### TASK OBJECTIVE
Set down each of the records below exactly as it reads. No pictures go into the copy.
==== MATERIAL SHOWN
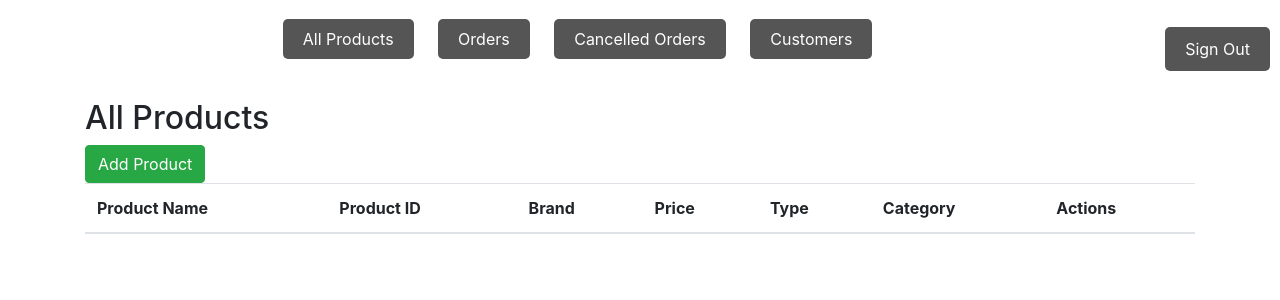
Repository: navaneethaenjam/flask-shop-ease
Page: http://localhost/all_products
An editor plug-in stored every save of this project. The page is shown before and after a run of saves, followed by the edit.
The browser window is 1280 px wide. The pictures show the whole page.
The page is served by the project's application, run on Flask 3 (app.py). Queries for data that is not in the repository find no rows.

Above is the page before, as saved 2024-05-02 09:28:35.

After the next 4 saves:
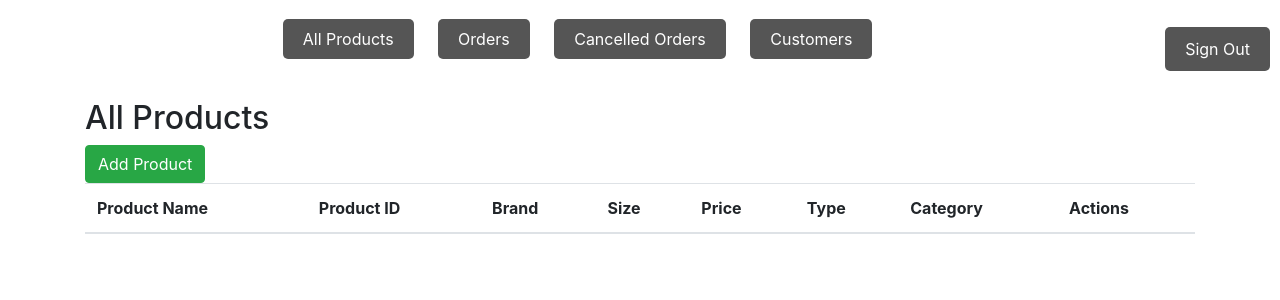
The 4 saves are shown as one change because they came seconds apart.
The last was saved 10 s later.
--- a/templates/all_products.html
+++ b/templates/all_products.html
@@ -68,6 +68,7 @@
                     <th>Product Name</th>
                     <th>Product ID</th>
                     <th>Brand</th>
+                    <th>Size</th>
                     <th>Price</th>
                     <th>Type</th>
                     <th>Category</th>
========
### REPLY
Repository: navaneethaenjam/flask-shop-ease
Page: http://localhost/all_products
An editor plug-in stored every save of this project. The page is shown before and after a run of saves, followed by the edit.
The browser window is 1280 px wide. The pictures show the whole page.
The page is served by the project's application, run on Flask 3 (app.py). Queries for data that is not in the repository find no rows.

Above is the page before, as saved 2024-05-02 09:28:35.

After the next 4 saves:
The 4 saves are shown as one change because they came seconds apart.
The last was saved 10 s later.
--- a/templates/all_products.html
+++ b/templates/all_products.html
@@ -68,6 +68,7 @@
                     <th>Product Name</th>
                     <th>Product ID</th>
                     <th>Brand</th>
+                    <th>Size</th>
                     <th>Price</th>
                     <th>Type</th>
                     <th>Category</th>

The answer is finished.